Unlike Matt, I forgot to save my text, but I do suggest reminding the governor of 2 key points:

1. Bicycle tourism is a growing sector in Oregon’s economy with tremendous potential. Continued investments will be key in realizing that potential.

2. TE projects are an important component in reducing Oregon’s greenhouse gas emissions.

I am sure there’s an argument to be made about equity as well (amt/percentage money spent on motorized vs. nonmotorized modes), but since I don’t have the numbers I’m not confident about making that argument.

Burk
Guest
Burk

Done and Done – So, I’m not sure I understand why this happened:

“Then, just over a week ago, the U.S. Department of Transportation issued an order implementing Congress’ call for the return of an additional $3.47 billion in transportation money.”

Is there some kind of reason they are asking for all this money back?

Dave Thomson
Guest
Dave Thomson

Very interesting. If you follow the link on the Rails-to-Trails page, just above the map, to the “TE cuts by state” page you will see that in 2006 Oregon took 68% of their total Federal funding cut out of TE funds. This was the HIGHEST percentage of ANY state. This appears bass-ackwards for a state that is supposed to be leading the green revolution.

Matt P.
Guest

Ok, so apparently ODOT is covered. What about PDOT? Metro? County? Milwaukie, Beaverton, Hillsboro, Gresham?

Or does ODOT receive all of the TE funding and distribute from there?

Evan Manvel, BTA
Guest

The OTC (that governs ODOT) is in charge of deciding what programs will be cut. Unlike past recissions, this one gave ODOT and OTC too much flexibility and they cut past TE. The local governments tend to like TE money, and support it.

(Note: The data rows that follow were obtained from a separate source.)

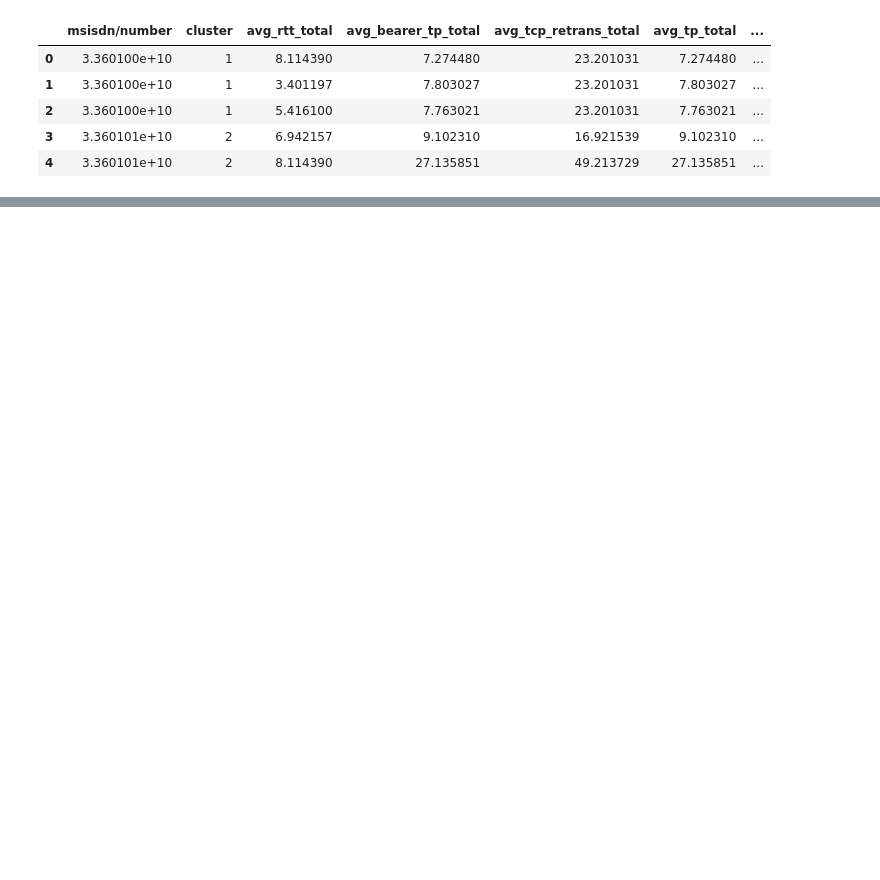
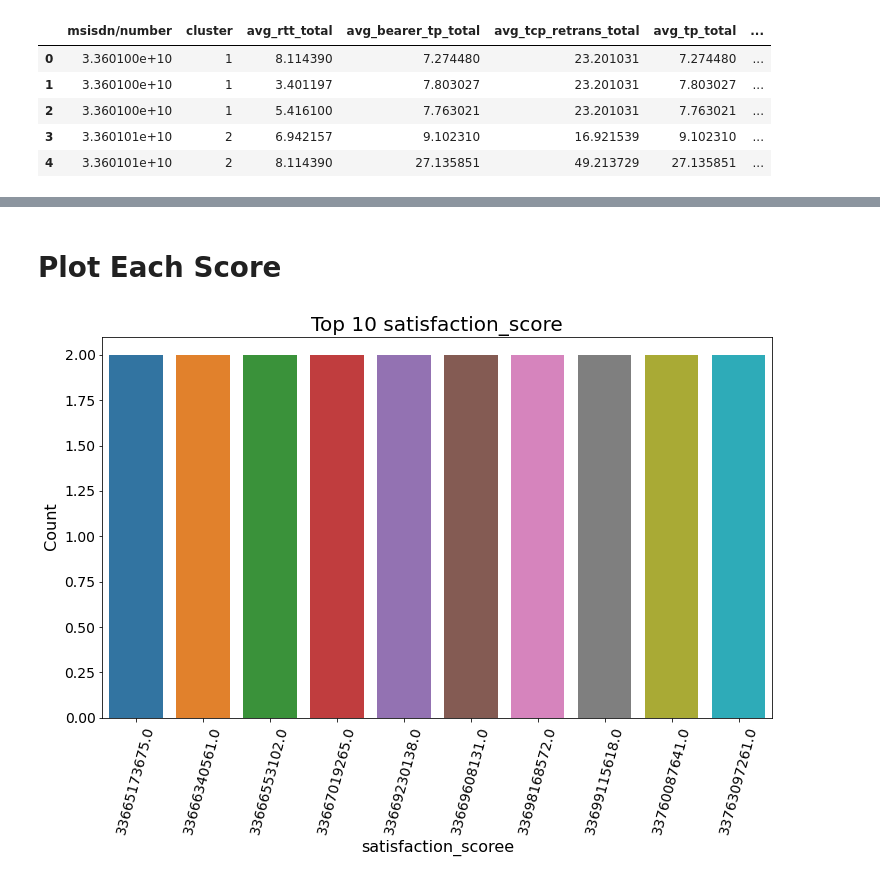
Before and after one commit to Habta3/User-Engagement-And-Experiance-analysis, a Jupyter notebook: User Satisfaction Analysis.ipynb, the cells around one changed output, grey strips where cells are left out. Saved outputs shown, nothing was run; the diff lists cells and outputs as text; code cells hidden in the pictures; blank space fills up the shorter version.

```diff
--- a/User Satisfaction Analysis.ipynb
+++ b/User Satisfaction Analysis.ipynb
@@ -213,5 +197,3 @@ AttributeError: 'list' object has no attribute 'head'
 # %%
-user_eng_df = User_Engagement_Data[User_Engagement_Data['msisdn/number'].isin(
+user_eng_df = user_eng[user_eng['msisdn/number'].isin(
     user_intersection)]
-user_eng_df.shape
-user_eng_df.head()
@@ -225,5 +204,3 @@ user_eng_df.head()
 # %%
-user_exper_df = User_Exaperiance_Data[User_Exaperiance_Data['msisdn/number'].isin(
+user_exper_df = user_expr[user_expr['msisdn/number'].isin(
     user_intersection)]
-user_exper_df.shape
-user_exper_df.head()
@@ -245,0 +225,7 @@ KeyError: 'experience_score'
+# %%
+satisfaction_df = user_df[['msisdn/number', 'engagement_score',
+                        'experience_score', 'satisfaction_score']]
+satisfaction_df = satisfaction_df.set_index('msisdn/number')
+# %%
+top_10_satisfaction = satisfaction_df.nlargest(10, 'satisfaction_score')
+top_10_satisfaction.head(10)
@@ -245,0 +245,17 @@ KeyError: 'experience_score'
+# %% [markdown]
+# Plot Each Score
+# %%
+#pl.plot_bar(top_10_satisfaction, top_10_satisfaction.index, top_10_satisfaction['satisfaction_score'], "Top 10 user satisfaction score", "Users", "Satisfaction Score")
+
+top_10_satisfaction.nlargest(10, 'satisfaction_score')
+plt.figure(figsize=(12, 7))
+sns.barplot(data=top_10_satisfaction, x=top_10_satisfaction.index, y=top_10_satisfaction.satisfaction_score)
+plt.title("Top 10 satisfaction_score", size=20)
+plt.xticks(rotation=75, fontsize=14)
+plt.yticks(fontsize=14)
+plt.xlabel("satisfaction_scoree", fontsize=16)
+plt.ylabel(" Count ", fontsize=16)
+
+plt.show()
+# %% [output]
+[figure, added]
```
Also changed, not shown: parts of 50 cells of this notebook.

So, if you decide to do anything (again, this is mostly water under the bridge), the best thing is to write to the OTC in support of TE moneys and all programs sharing in the recission burden (or even other programs getting cut more, given past gutting of TE funds).